Literacy at Norham
Here at Norham, we believe that literacy is fundamental to our pupils’ success, enabling them to function in their everyday lives whilst giving them the lifelong skills to be able to communicate and create, to articulate their ideas and understand and interpret the ideas of others. It is also vital in enabling students to develop their future in whatever way they desire. We want our students to use literacy as a tool to help them to be successful at whatever they put their minds to.
There are four strands to literacy:
Our pupils use and develop their literacy skills in all of their lessons and examined subjects. Pupils are now assessed on the quality of their written responses in their examinations across almost all GCSE subjects.
We believe that literacy begins with reading. At the heart of our literacy strategy is ‘reading for pleasure’. We promote reading through a range of events and through Accelerated Reading lessons, which happen every week in Year 7 and 8 English lessons. Most importantly, we talk to our pupils about what they are reading and what we are reading. Having adults as literacy role models is essential to a child’s development.
Our LRC is at the heart of the school and at the heart of literacy learning in Norham. It is an outstanding resource where pupils can borrow a wide range of reading material at levels suitable to their ability and find a space to work and read.
When pupils are competent readers, they will be great writers. Writing also runs through our literacy learning. Pupils’ writing is developed in Englishh lessons through a “Big Write” lesson, where they are provided with a picture stimulus and are encouraged to write in an engaging and sustained way, producing a successful written outcome, in a variety of forms.We encourage pupils to participate in regular writing events and plan competitions to promote writing and we believe that it is every teacher’s responsibility to develop their pupils’ writing ability.
Speaking and listening aids the development of both reading and writing and is in itself incredibly important. As such, we teach speaking and listening skills explicitly and run a range of highly successful speaking events. We work in collaboration with the oracy team at Norham to ensure a consistent approach in ensuring pupils develop these skills to the best of their ability.
Events promoting literacy at Norham
In recent years we have held a fantastic range of events to develop our pupils reading, writing, speaking and listening. These include:
Celebrations of World Book Day;
A whole school reading day;
Visiting writers and workshops;
Reading groups and More.
Further events and activities are planned to take place over the coming year at Norham and we hope to attract a range of students to participate and to organise these.
Literacy at Home

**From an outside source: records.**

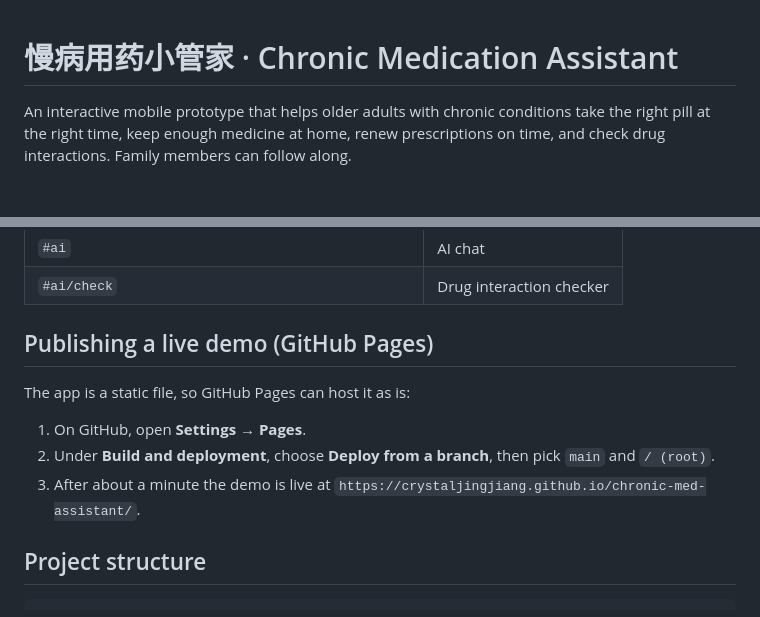
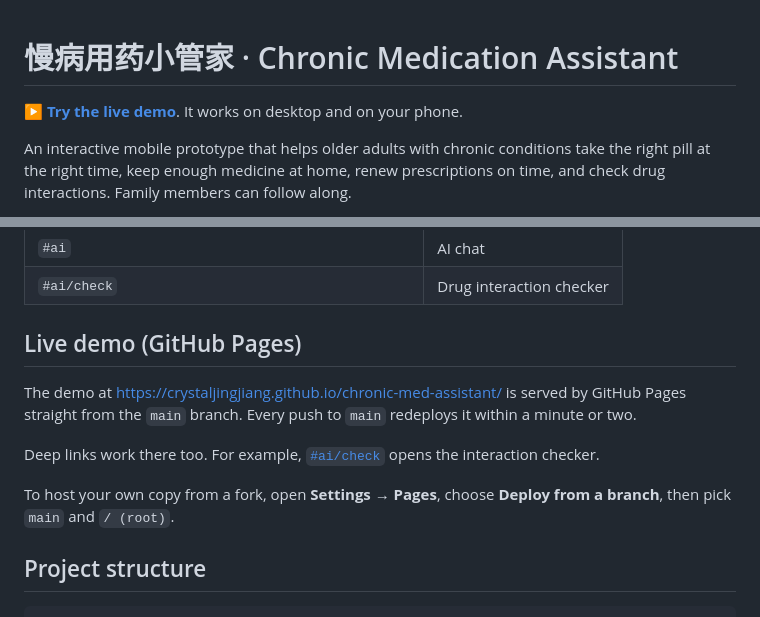
Before and after one commit to crystaljingjiang/chronic-med-assistant, a Markdown page: README.md, 2 parts joined by grey strips. Drawn GitHub-style; blank space fills up the shorter version.

Commit message:
Link the live demo from the README
Co-Authored-By: Claude Opus 5.5 <noreply@anthropic.com>

```diff
--- a/README.md
+++ b/README.md
@@ -1,4 +1,6 @@
 # 慢病用药小管家 · Chronic Medication Assistant
+
+**▶ [Try the live demo](https://crystaljingjiang.github.io/chronic-med-assistant/)**. It works on desktop and on your phone.
 
 An interactive mobile prototype that helps older adults with chronic conditions take the right pill at the right time, keep enough medicine at home, renew prescriptions on time, and check drug interactions. Family members can follow along.
 
@@ -80,13 +82,13 @@ Each screen has its own URL hash, which is handy for demos and for linking to a
 | `#ai` | AI chat |
 | `#ai/check` | Drug interaction checker |
 
-## Publishing a live demo (GitHub Pages)
+## Live demo (GitHub Pages)
 
-The app is a static file, so GitHub Pages can host it as is:
+The demo at <https://crystaljingjiang.github.io/chronic-med-assistant/> is served by GitHub Pages straight from the `main` branch. Every push to `main` redeploys it within a minute or two.
 
-1. On GitHub, open **Settings → Pages**.
-2. Under **Build and deployment**, choose **Deploy from a branch**, then pick `main` and `/ (root)`.
-3. After about a minute the demo is live at `https://crystaljingjiang.github.io/chronic-med-assistant/`.
+Deep links work there too. For example, [`#ai/check`](https://crystaljingjiang.github.io/chronic-med-assistant/#ai/check) opens the interaction checker.
+
+To host your own copy from a fork, open **Settings → Pages**, choose **Deploy from a branch**, then pick `main` and `/ (root)`.
 
 ## Project structure
 
```
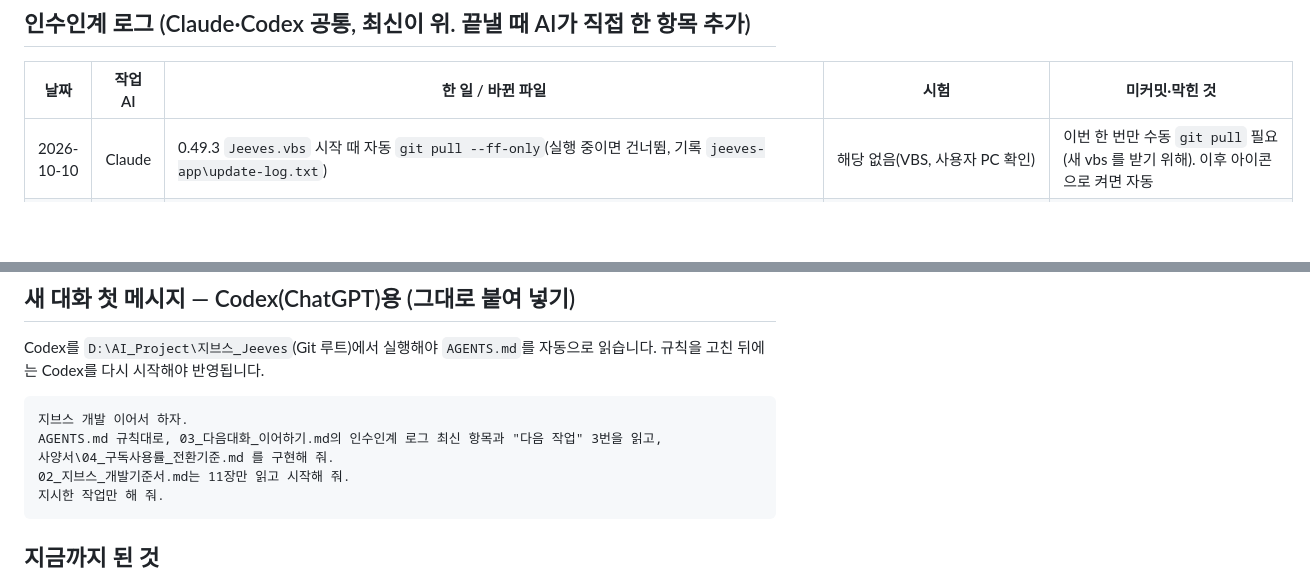
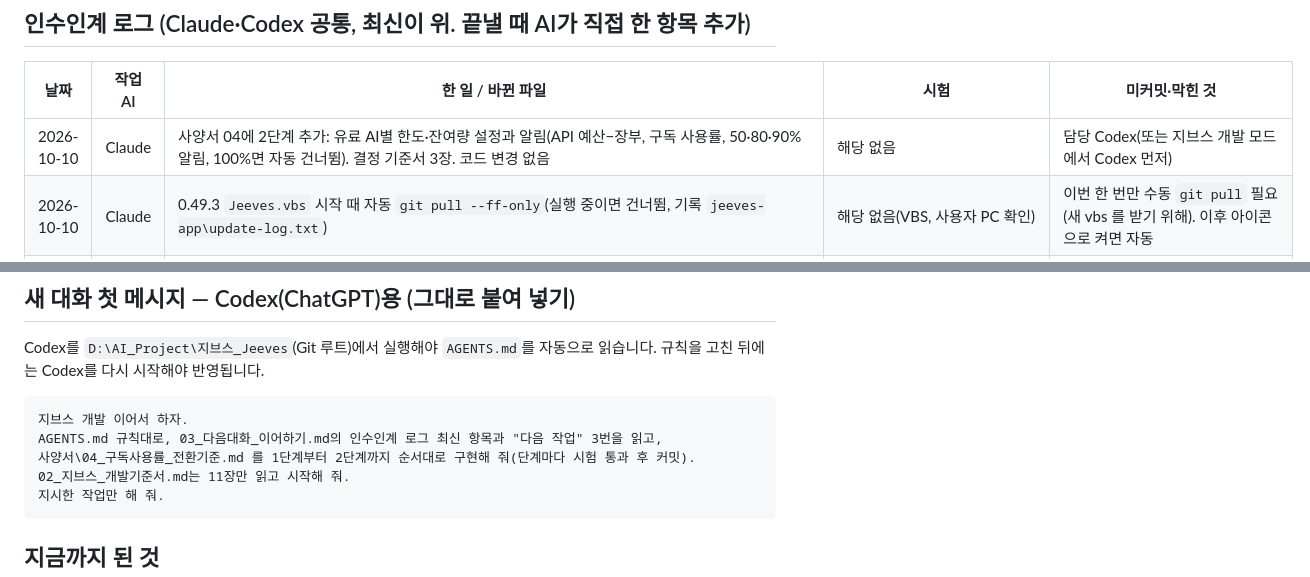
Before and after one commit to IamHyeoncheol/jeeves-app, a Markdown page: 03_다음대화_이어하기.md, 2 parts joined by grey strips. Rendered like a GitHub page; blank space fills up the shorter version.

````diff
--- a/03_다음대화_이어하기.md
+++ b/03_다음대화_이어하기.md
@@ -6,6 +6,7 @@
 
 | 날짜 | 작업 AI | 한 일 / 바뀐 파일 | 시험 | 미커밋·막힌 것 |
 |---|---|---|---|---|
+| 2026-10-10 | Claude | 사양서 04에 2단계 추가: 유료 AI별 한도·잔여량 설정과 알림(API 예산−장부, 구독 사용률, 50·80·90% 알림, 100%면 자동 건너뜀). 결정 기준서 3장. 코드 변경 없음 | 해당 없음 | 담당 Codex(또는 지브스 개발 모드에서 Codex 먼저) |
 | 2026-10-10 | Claude | 0.49.3 `Jeeves.vbs` 시작 때 자동 `git pull --ff-only`(실행 중이면 건너뜀, 기록 `jeeves-app\update-log.txt`) | 해당 없음(VBS, 사용자 PC 확인) | 이번 한 번만 수동 `git pull` 필요(새 vbs 를 받기 위해). 이후 아이콘으로 켜면 자동 |
 | 2026-10-10 | Claude | 사양서 04(구독 사용률 자동 읽기·전환 기준 %·물어보기 카드) 작성, 다음 작업을 Codex 담당으로 지정(Claude 7일 사용률 97%, 수 07:00 초기화). 코드 변경 없음 | 해당 없음(직전 280건 통과) | **Codex 시작 전 사용자: `git pull`**. Codex 첫 메시지는 아래 'Codex용' 그대로 |
 | 2026-10-10 | Claude | 0.49.2: 실기 확인(비상 정지 버튼·단축키 정상, 결제 지시 브라우저 직행) 후 구독 엔진 질문 60초 끊김 수정(`cc-engine.js` MCP_TOOL_TIMEOUT·timeout 11분). 발견: Claude Code 출력의 `rate_limit_event`로 구독 사용률(5시간·7일)을 읽을 수 있음 → 다음 작업(예산 모드·여유 판정)에 사용 | `npm test` 280건 통과 | git pull 후 재시작. 다음: 전환 기준 2번 — rate_limit_event 수집 → 예산 모드 화면·여유 판정 자동화 |
@@ -38,7 +39,7 @@ Codex를 `D:\AI_Project\지브스_Jeeves`(Git 루트)에서 실행해야 `AGENTS
 ```
 지브스 개발 이어서 하자.
 AGENTS.md 규칙대로, 03_다음대화_이어하기.md의 인수인계 로그 최신 항목과 "다음 작업" 3번을 읽고,
-사양서\04_구독사용률_전환기준.md 를 구현해 줘.
+사양서\04_구독사용률_전환기준.md 를 1단계부터 2단계까지 순서대로 구현해 줘(단계마다 시험 통과 후 커밋).
 02_지브스_개발기준서.md는 11장만 읽고 시작해 줘.
 지시한 작업만 해 줘.
 ```
````
Also changed, not shown: 02_지브스_개발기준서.md (+1 -0 lines), 사양서/04_구독사용률_전환기준.md (+54 -0 lines).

Many people assume that if their children have developed their reading ability and skills at primary school, there is little or no need to worry about their reading once they have reached secondary school. At Norham we believe we all need to be doing all we can to continue to boost literacy levels both at school and also at home.
Many pupils make good progress with reading at primary school but once they reach secondary education they don’t continue reading in the same way that they have done before. Very few children read to their parents once they are beyond the age of eleven. Unfortunately, just because a child has made good progress at primary school, it doesn’t mean that they then continue to make the same amount of progress following on into secondarty education.
It is important that pupils have a reading age that lies at a similar level with their chronological age. Without this, it is very difficult for them to achieve success at GCSE level. 68% of all pupil mistakes made in GCSE examinations are as a result of pupils misunderstanding the questions asked.
Top Tips for Boosting Literacy at Home
1. Talk drives literacy – encourage your children to talk at home and try to stretch their vocabulary. Ask them about their day at school and their learning as a starting point for dialogue.
2. Let your children see you reading – it is particularly important that boys see adult males reading as it is easy for them to assume that reading is the preserve of women and is not ‘cool’. Take an interest in what your children are reading – if they are enjoying a particular author, book or genre, then read it too and you can share the experience with them.
3. Encourage your children to read aloud – reading aloud helps cement literacy skills more than anything else.
4. Don’t assume, because your children read fluently, that they actually comprehend all they read. Ask them questions to check their understanding of more challenging vocabulary.
5. Whilst it is obviously better for children to read anything rather than nothing, it is particularly important that children read works of fiction. Fiction really extends vocabulary and comprehension – particularly for boys.
6. Continue to visit the local library and encourage your children to go with you.
7. If electronic devices are the only way your children want to read then do encourage them to use Kindle or similar e-readers, many smart phones now have free apps to download.
8. It is easy for children to become reliant on IT for writing. Sadly, this does not prepare all pupils for impending examinations where spelling, punctuation and grammar are of considerable importance. Encourage them to write, at least from time to time, by hand. Thank you letters provide a regular opportunity for most children to put pen to paper.
9. Encourage your child to participate in events like ‘World Book Day’ or encourage them to take part in the activities we promote and offer in school.
10. Make sure that your child reads during the summer holiday period. Pupils often regress in terms of their reading ability during this time, which puts them at a disadvantage in accessing the curriculum when they return to school in September.
Take a look at the short film clip Ten Minutes a Day Could Change Everything showing why everyone should take time to read together.
“The more that you read, the more things you will know. The more you learn, the more places you’ll go.” Dr. Seuss, “I Can Read With My Eyes Shut!”